Several others are sending signals about a possible run for governor. Former Democratic National Committee Chairman and U.S. Labor Secretary Tom Perez has set up a committee that could raise funds toward a gubernatorial bid. Wes Moore, the former CEO of the Robin Hood Foundation, Army veteran, and Baltimore native, established a fundraising committee, but has not made anything official. And former Attorney General Doug Gansler has hired a national campaign strategist who was a senior policy analyst for the late Senate President Mike Miller.
Baltimore County Executive Johnny Olszewski had been a rumored candidate for governor, but announced on Thursday that he plans to seek re-election next year to continue to lead the third-largest jurisdiction in the state.
Schulz announced her plans to run for governor hours after Lt. Gov. Boyd Rutherford said that he would not run. Republican former Lt. Governor Michael Steele, who served from 2003-2007 with Gov. Bob Ehrlich, has said in several media outlets that he is considering a run as well.
In the race for comptroller, Republican Harford County Executive Barry Glassman announced his run for the office just days after the legislative session ended. Democrats Del. Brooke Lierman (D-46) and Bowie Mayor Tim Adams previously announced their plans.
Finance reports show that, among others, Democratic Sen. Chris Van Hollen, Rep. David Trone (D-6th), and Rep. Jamie Raskin (D-8th) have strong cash positions. In just a few months in her bid to challenge Rep. Andy Harris (R-1st) Heather Mizeur has raised $350,000 to lead the field of challengers to Harris. If Trone runs for governor, former Del. Aruna Miller has raised funds to try to lock down the inside position for his Congressional seat.
While redistricting that will happen before February could change the landscape of the fluid Baltimore area districts, as of April, Sen. Chris West (R-42) has a challenger in his Baltimore County district from Democratic political newcomer Jeff Bonner.
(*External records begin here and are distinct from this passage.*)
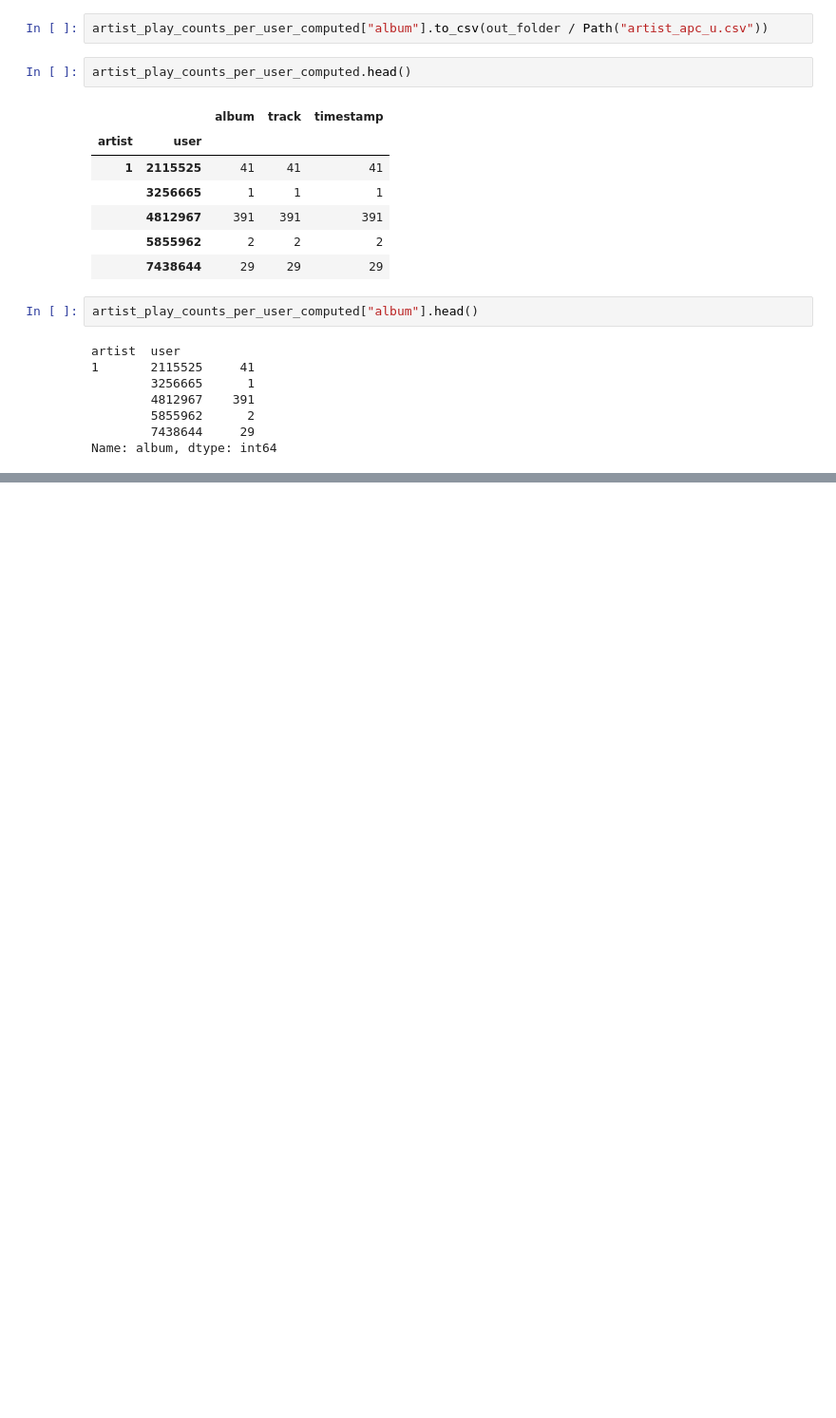
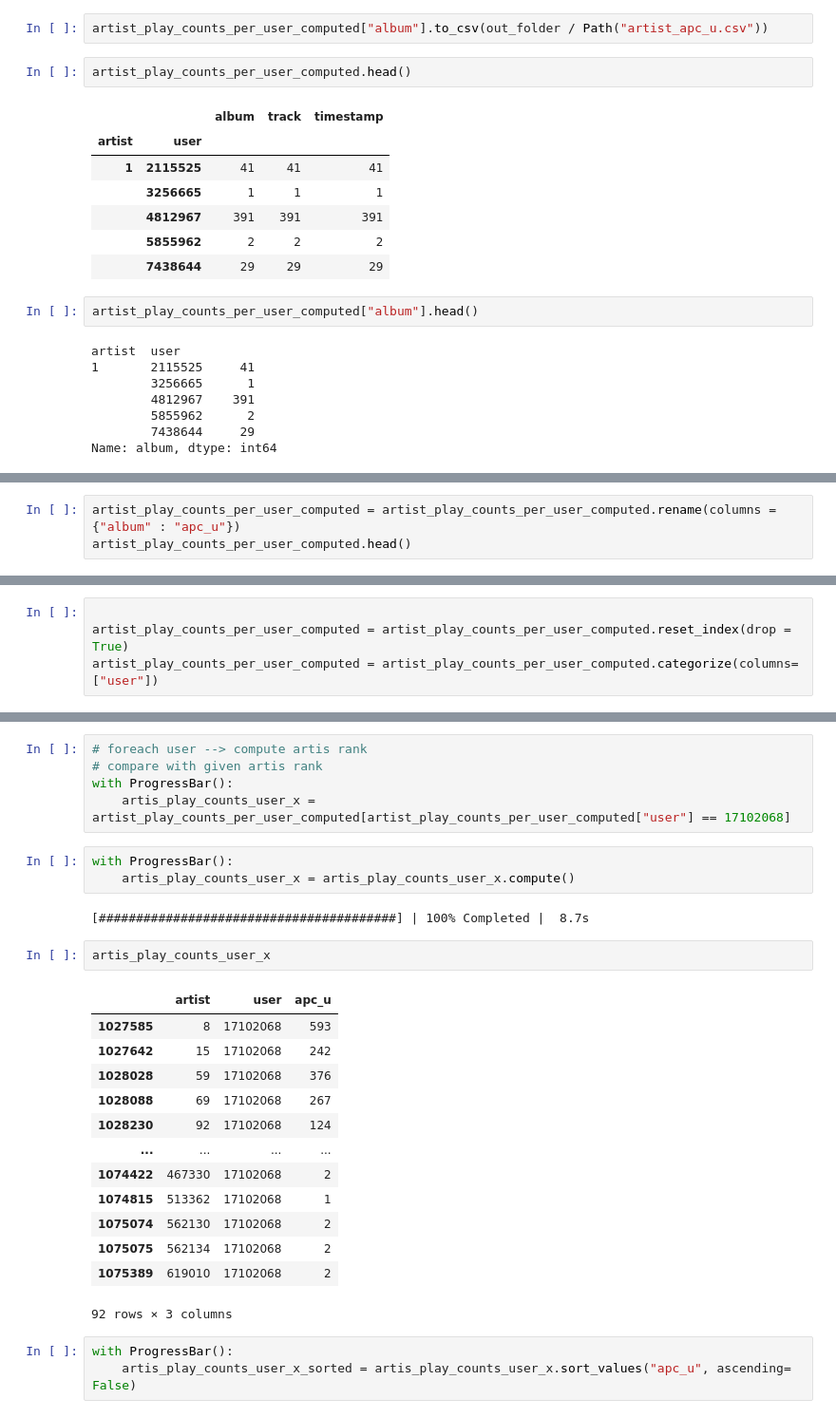
Before and after one commit to CaRniFeXeR/TUW_ExpDesignWS2021, a Jupyter notebook: generate_m_r_apc.ipynb, the cells around one changed output, grey strips where cells are left out. Shown: that part at 95% size. Cells and saved outputs as stored; diff of their text form; blank space fills up the shorter version.

```diff
--- a/generate_m_r_apc.ipynb
+++ b/generate_m_r_apc.ipynb
@@ -67,0 +105,3 @@ Name: album, dtype: int64
+# %%
+artist_play_counts_per_user_computed = artist_play_counts_per_user_computed.rename(columns = {"album" : "apc_u"})
+artist_play_counts_per_user_computed.head()
@@ -67,0 +136,4 @@ Name: album, dtype: int64
+# %%
+
+artist_play_counts_per_user_computed = artist_play_counts_per_user_computed.reset_index(drop = True)
+artist_play_counts_per_user_computed = artist_play_counts_per_user_computed.categorize(columns= ["user"])
@@ -67,0 +149,29 @@ Name: album, dtype: int64
+# %%
+# foreach user --> compute artis rank
+# compare with given artis rank
+with ProgressBar():
+    artis_play_counts_user_x = artist_play_counts_per_user_computed[artist_play_counts_per_user_computed["user"] == 17102068]
+# %%
+with ProgressBar():
+    artis_play_counts_user_x = artis_play_counts_user_x.compute()
+# %% [output]
+[########################################] | 100% Completed |  8.7s
+# %%
+artis_play_counts_user_x
+# %% [output]
+|  | artist | user | apc_u |
+| 1027585 | 8 | 17102068 | 593 |
+| 1027642 | 15 | 17102068 | 242 |
+| 1028028 | 59 | 17102068 | 376 |
+| 1028088 | 69 | 17102068 | 267 |
+| 1028230 | 92 | 17102068 | 124 |
+| ... | ... | ... | ... |
+| 1074422 | 467330 | 17102068 | 2 |
+| 1074815 | 513362 | 17102068 | 1 |
+| 1075074 | 562130 | 17102068 | 2 |
+| 1075075 | 562134 | 17102068 | 2 |
+| 1075389 | 619010 | 17102068 | 2 |
+92 rows × 3 columns
+# %%
+with ProgressBar():
+    artis_play_counts_user_x_sorted = artis_play_counts_user_x.sort_values("apc_u", ascending= False)
```
Also changed, not shown: parts of 40 cells of this notebook.
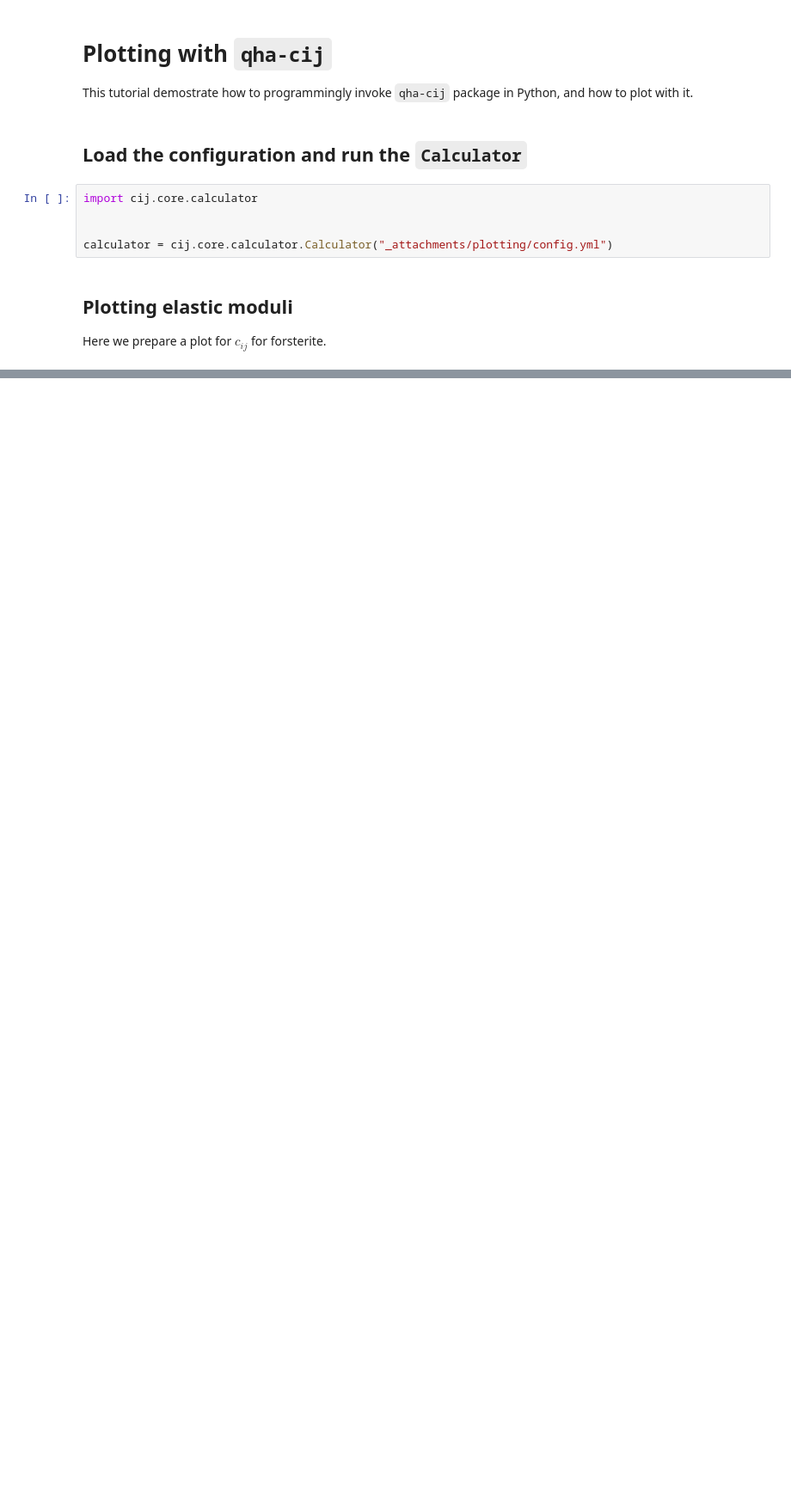
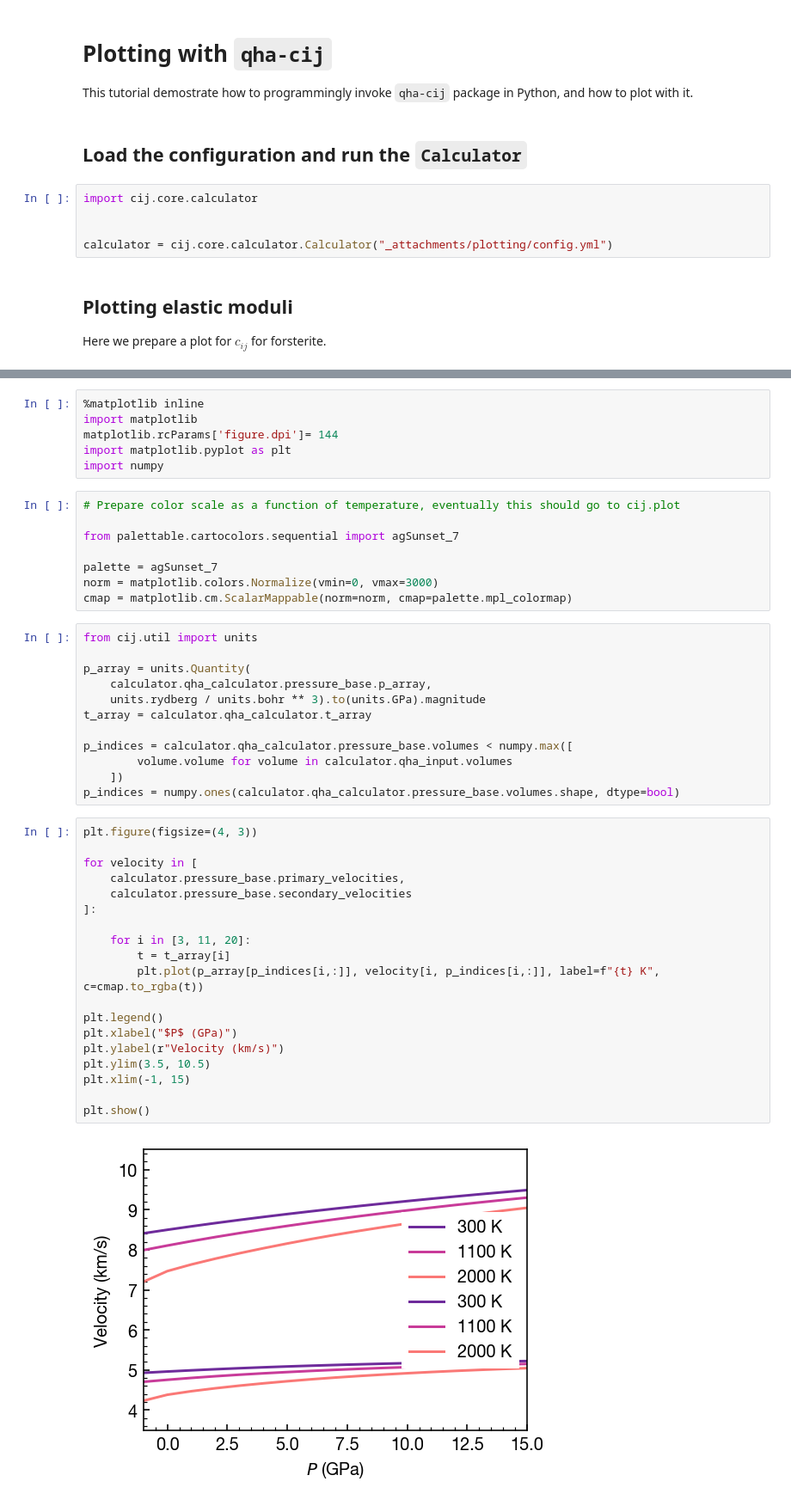
Before and after one commit to MineralsCloud/cij, a Jupyter notebook: docs/tutorial/plotting.ipynb, the cells around one changed output, grey strips where cells are left out. Shown at 86% size. Cells and saved outputs as stored; diff of their text form; blank space fills up the shorter version.

Commit message:
Updating the plotting tutorial

```diff
--- a/docs/tutorial/plotting.ipynb
+++ b/docs/tutorial/plotting.ipynb
@@ -22,0 +16,47 @@ plt.figure()
+# %%
+%matplotlib inline
+import matplotlib
+matplotlib.rcParams['figure.dpi']= 144
+import matplotlib.pyplot as plt
+import numpy
+# %%
+# Prepare color scale as a function of temperature, eventually this should go to cij.plot
+
+from palettable.cartocolors.sequential import agSunset_7
+
+palette = agSunset_7
+norm = matplotlib.colors.Normalize(vmin=0, vmax=3000)
+cmap = matplotlib.cm.ScalarMappable(norm=norm, cmap=palette.mpl_colormap)
+# %%
+from cij.util import units
+
+p_array = units.Quantity(
+    calculator.qha_calculator.pressure_base.p_array,
+    units.rydberg / units.bohr ** 3).to(units.GPa).magnitude
+t_array = calculator.qha_calculator.t_array
+
+p_indices = calculator.qha_calculator.pressure_base.volumes < numpy.max([
+        volume.volume for volume in calculator.qha_input.volumes
+    ])
+p_indices = numpy.ones(calculator.qha_calculator.pressure_base.volumes.shape, dtype=bool)
+# %%
+plt.figure(figsize=(4, 3))
+
+for velocity in [
+    calculator.pressure_base.primary_velocities,
+    calculator.pressure_base.secondary_velocities
+]:
+
+    for i in [3, 11, 20]:
+        t = t_array[i]
+        plt.plot(p_array[p_indices[i,:]], velocity[i, p_indices[i,:]], label=f"{t} K", c=cmap.to_rgba(t))
+
+plt.legend()
+plt.xlabel("$P$ (GPa)")
+plt.ylabel(r"Velocity (km/s)")
+plt.ylim(3.5, 10.5)
+plt.xlim(-1, 15)
+
+plt.show()
+# %% [output]
+[figure, added]
```
Also changed, not shown: parts of 2 cells of this notebook.
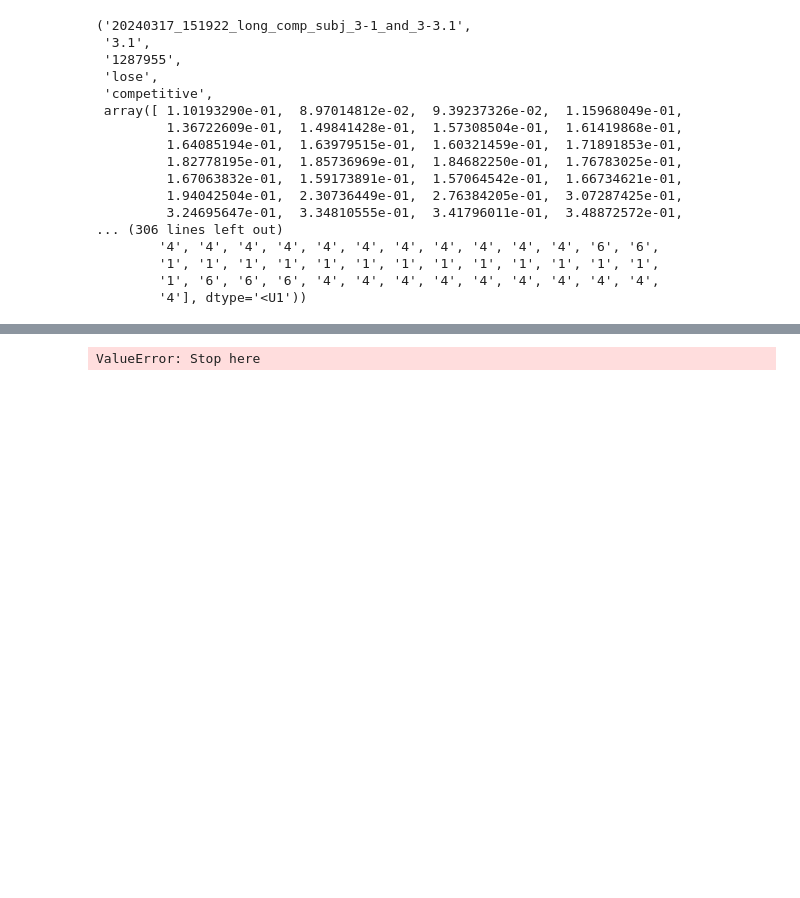
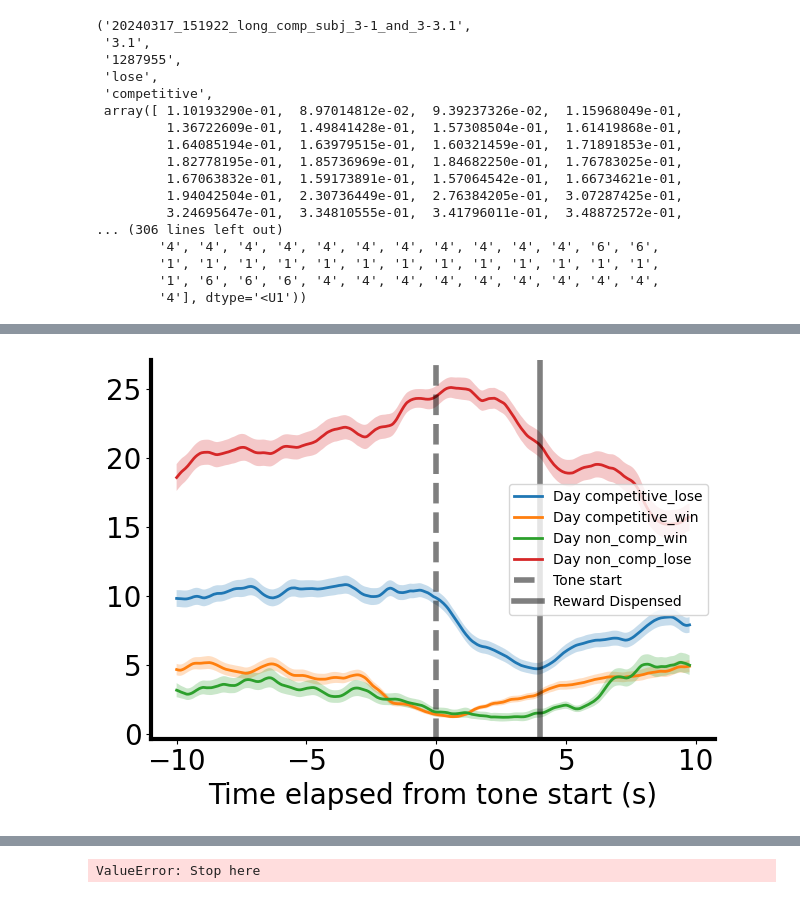
Before and after one commit to padillacoreanolab/reward_comp_ext, a Jupyter notebook: results/2024_09_02_behavioral_reward_comp/01_competitive_trials_analysis.ipynb, the cells around one changed output, grey strips where cells are left out. Drawn from its saved outputs; the diff is of its cells as text; code cells hidden in the pictures; blank space fills up the shorter version.

Commit message:
nb: calculated across trial

```diff
--- a/results/2024_09_02_behavioral_reward_comp/01_competitive_trials_analysis.ipynb
+++ b/results/2024_09_02_behavioral_reward_comp/01_competitive_trials_analysis.ipynb
@@ -674,0 +691,47 @@ all_velocity_df = all_velocity_df.sort_values(by=['recording', 'tone_start', 'su
+# %%
+all_velocity_df["competition_and_trial_label"] = all_velocity_df["competition_label"] + "_" + all_velocity_df["trial_label"]
+# %%
+fig, ax = plt.subplots()
+
+ax.set_xlabel("Time elapsed from tone start (s)", size=20)
+ax.set_ylabel("", size=20)
+# ax.set_title("Probability Inside Port Before/After Tone for Subject: {}".format(subject_id))
+
+ax.tick_params(axis='both', which='major', labelsize=20)
+ax.tick_params(axis='both', which='minor', labelsize=20)
+# Hide top and right borders
+ax.spines['top'].set_visible(False)
+ax.spines['right'].set_visible(False)
+
+# Leave bottom and left spines
+ax.spines['bottom'].set_visible(True)
+ax.spines['left'].set_visible(True)
+ax.spines['bottom'].set_linewidth(3)
+ax.spines['left'].set_linewidth(3)
+
+
+for num in all_velocity_df["competition_and_trial_label"].unique():
+
+
+    current_df = all_velocity_df[all_velocity_df["competition_and_trial_label"] == num]
+    current_arr = np.vstack(current_df["distance"].apply(lambda x: x[:595]).values)
+
+
+    arr_mean = np.nanmean(current_arr, axis=0)
+    arr_sem = np.nanstd(current_arr, axis=0) / ((current_arr.shape[0]) ** 0.5)
+    plt.plot(np.linspace(-10,9.75,595), arr_mean, label="Day {}".format(str(num)), linewidth=2)
+
+    ax.fill_between(np.linspace(-10,9.75,595), arr_mean - arr_sem , arr_mean + arr_sem , \
+                   alpha=.25)
+
+
+plt.axvline(x=0, color="black", label="Tone start", linewidth=4, alpha=0.5, linestyle="--")
+plt.axvline(x=4, color="black", label="Reward Dispensed", linewidth=4, alpha=0.5)
+
+# plt.ylim(0, 1.1)
+
+plt.legend()
+plt.tight_layout()
+# plt.savefig(os.path.join(probability_inside_port_plots_output_directory, "probability_inside_port_all_subjects.png"))
+# %% [output]
+[figure, added]
```
Also changed, not shown: parts of 3 cells of this notebook.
Bonner is a military veteran and airline pilot. West narrowly won his race in 2018, besting Democrat Robbie Leonard in a close 51%-49% contest.